How Marco Rubio won a concession on the GOP tax bill

Government SpendingDow Jones Newswires

Final GOP tax plan expands child tax credit to sway Rubio

Dow Jones Newswires editor Glenn Hall, Independent Women’s Forum director of policy Hadley Heath Manning and FBN’s Connell McShane discuss Republicans’ decision to expand the child tax credit in their tax reform plan in order to gain Sen. Marco Rubio’s (R-Fla.) vote.
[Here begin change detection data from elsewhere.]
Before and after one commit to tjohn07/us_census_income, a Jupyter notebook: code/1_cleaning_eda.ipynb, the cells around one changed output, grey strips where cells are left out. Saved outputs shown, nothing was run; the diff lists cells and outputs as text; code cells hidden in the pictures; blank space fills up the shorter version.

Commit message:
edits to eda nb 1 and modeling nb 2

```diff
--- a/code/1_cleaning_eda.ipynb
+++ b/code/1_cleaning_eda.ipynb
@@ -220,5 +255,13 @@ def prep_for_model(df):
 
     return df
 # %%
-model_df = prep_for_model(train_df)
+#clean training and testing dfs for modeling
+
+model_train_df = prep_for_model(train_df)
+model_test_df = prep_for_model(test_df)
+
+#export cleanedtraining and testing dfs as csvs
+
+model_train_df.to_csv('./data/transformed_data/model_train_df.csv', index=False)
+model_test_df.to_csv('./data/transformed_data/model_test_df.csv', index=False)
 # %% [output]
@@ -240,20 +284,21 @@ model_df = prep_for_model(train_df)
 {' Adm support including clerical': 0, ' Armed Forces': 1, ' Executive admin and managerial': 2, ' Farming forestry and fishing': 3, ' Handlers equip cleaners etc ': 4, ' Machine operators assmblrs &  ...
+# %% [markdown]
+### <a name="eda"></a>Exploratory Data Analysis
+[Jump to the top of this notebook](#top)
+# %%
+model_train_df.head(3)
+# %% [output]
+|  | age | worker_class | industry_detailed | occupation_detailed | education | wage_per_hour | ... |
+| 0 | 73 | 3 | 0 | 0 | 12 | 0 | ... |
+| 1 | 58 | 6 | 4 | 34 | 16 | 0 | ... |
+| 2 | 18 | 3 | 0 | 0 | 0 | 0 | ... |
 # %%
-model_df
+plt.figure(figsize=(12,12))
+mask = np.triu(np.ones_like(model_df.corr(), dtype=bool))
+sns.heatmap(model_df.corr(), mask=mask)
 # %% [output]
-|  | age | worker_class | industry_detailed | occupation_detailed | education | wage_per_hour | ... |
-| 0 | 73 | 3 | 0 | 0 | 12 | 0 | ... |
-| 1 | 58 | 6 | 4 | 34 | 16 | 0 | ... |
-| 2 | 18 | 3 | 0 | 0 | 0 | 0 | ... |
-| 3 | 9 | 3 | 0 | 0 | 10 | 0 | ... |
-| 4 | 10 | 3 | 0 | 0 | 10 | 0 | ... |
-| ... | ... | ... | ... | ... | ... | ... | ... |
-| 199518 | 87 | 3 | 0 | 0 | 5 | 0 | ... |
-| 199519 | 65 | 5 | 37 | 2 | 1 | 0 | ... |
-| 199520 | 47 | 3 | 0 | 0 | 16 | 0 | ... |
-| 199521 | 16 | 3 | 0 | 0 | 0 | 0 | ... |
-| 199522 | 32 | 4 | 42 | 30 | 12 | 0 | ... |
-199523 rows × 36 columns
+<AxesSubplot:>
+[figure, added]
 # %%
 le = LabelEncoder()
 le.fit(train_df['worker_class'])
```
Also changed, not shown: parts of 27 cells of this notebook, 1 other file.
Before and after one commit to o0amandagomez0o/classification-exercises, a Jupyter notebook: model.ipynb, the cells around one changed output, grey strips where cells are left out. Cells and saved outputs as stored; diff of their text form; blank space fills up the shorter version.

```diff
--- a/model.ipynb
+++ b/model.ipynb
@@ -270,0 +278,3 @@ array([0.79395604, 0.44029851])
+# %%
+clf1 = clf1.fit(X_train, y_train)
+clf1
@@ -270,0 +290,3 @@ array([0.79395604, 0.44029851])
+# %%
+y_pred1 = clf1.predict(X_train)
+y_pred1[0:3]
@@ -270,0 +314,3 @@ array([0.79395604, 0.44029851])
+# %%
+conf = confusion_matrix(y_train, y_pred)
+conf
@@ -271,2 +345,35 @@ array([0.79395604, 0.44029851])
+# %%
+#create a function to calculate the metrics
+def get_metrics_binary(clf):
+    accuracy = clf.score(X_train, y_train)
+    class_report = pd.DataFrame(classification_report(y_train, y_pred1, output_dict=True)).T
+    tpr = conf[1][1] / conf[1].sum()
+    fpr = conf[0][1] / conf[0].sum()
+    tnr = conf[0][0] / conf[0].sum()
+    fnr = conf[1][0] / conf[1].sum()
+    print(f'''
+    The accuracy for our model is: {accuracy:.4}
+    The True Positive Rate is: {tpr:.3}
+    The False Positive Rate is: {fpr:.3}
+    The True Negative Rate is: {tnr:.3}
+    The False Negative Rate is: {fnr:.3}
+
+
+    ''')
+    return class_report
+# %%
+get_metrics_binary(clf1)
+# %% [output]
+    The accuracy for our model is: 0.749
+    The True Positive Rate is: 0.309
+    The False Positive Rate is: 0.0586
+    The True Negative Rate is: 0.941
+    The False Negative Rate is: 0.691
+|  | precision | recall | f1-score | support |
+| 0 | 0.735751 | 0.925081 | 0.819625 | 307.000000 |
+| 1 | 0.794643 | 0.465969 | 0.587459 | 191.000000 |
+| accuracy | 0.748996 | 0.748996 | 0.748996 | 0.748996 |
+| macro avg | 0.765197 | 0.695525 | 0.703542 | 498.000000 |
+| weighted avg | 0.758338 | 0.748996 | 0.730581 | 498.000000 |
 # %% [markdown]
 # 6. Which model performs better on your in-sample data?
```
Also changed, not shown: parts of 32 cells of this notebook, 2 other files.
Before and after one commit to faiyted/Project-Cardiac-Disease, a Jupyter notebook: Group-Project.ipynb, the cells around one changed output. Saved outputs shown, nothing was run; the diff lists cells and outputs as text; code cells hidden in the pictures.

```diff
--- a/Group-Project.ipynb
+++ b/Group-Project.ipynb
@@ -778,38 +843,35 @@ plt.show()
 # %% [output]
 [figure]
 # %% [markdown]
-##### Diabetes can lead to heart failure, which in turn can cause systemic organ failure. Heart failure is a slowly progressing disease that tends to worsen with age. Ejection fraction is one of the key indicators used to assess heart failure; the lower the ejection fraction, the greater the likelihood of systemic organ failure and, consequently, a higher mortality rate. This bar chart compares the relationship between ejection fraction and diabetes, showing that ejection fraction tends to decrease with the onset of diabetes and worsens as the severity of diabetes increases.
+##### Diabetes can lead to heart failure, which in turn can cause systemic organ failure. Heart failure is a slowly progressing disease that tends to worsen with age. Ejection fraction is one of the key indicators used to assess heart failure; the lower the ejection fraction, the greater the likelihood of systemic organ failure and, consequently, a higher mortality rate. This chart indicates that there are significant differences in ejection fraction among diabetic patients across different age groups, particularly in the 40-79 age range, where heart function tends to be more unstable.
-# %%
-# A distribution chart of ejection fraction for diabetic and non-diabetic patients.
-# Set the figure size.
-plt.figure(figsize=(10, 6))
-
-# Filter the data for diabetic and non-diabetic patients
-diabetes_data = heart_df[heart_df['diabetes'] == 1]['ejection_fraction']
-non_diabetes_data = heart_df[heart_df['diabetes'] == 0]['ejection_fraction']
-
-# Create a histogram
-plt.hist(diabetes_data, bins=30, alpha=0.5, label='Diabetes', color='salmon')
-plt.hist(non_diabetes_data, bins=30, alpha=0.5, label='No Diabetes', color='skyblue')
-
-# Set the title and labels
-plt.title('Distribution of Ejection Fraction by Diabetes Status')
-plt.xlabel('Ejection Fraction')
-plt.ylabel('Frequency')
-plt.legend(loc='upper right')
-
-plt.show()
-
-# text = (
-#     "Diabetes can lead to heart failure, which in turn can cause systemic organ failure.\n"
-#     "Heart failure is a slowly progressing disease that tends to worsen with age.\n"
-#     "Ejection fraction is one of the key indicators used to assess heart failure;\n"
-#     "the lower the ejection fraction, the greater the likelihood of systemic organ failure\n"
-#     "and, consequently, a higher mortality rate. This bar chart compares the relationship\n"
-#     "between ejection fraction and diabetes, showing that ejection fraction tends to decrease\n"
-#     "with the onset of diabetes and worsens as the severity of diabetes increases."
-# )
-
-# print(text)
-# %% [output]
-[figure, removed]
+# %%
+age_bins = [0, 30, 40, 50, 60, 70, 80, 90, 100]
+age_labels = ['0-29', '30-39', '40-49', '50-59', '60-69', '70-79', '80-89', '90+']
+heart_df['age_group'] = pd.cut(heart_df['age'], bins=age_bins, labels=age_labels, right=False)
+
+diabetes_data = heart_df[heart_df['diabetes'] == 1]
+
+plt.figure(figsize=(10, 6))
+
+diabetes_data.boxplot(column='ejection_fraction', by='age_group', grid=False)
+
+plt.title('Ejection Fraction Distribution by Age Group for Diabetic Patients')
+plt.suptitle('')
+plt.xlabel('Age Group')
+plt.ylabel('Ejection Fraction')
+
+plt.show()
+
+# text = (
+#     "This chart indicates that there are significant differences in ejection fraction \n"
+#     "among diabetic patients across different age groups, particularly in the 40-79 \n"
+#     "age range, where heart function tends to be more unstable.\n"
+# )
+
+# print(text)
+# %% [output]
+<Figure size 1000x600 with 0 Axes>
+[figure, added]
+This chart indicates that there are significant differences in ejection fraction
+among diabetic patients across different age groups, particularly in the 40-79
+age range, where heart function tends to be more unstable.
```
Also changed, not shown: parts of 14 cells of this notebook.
For two weeks, Republican Sen. Marco Rubio of Florida fumed that his party rejected his efforts to steer more money to low-income families in the GOP tax plan by making a child tax credit more accessible.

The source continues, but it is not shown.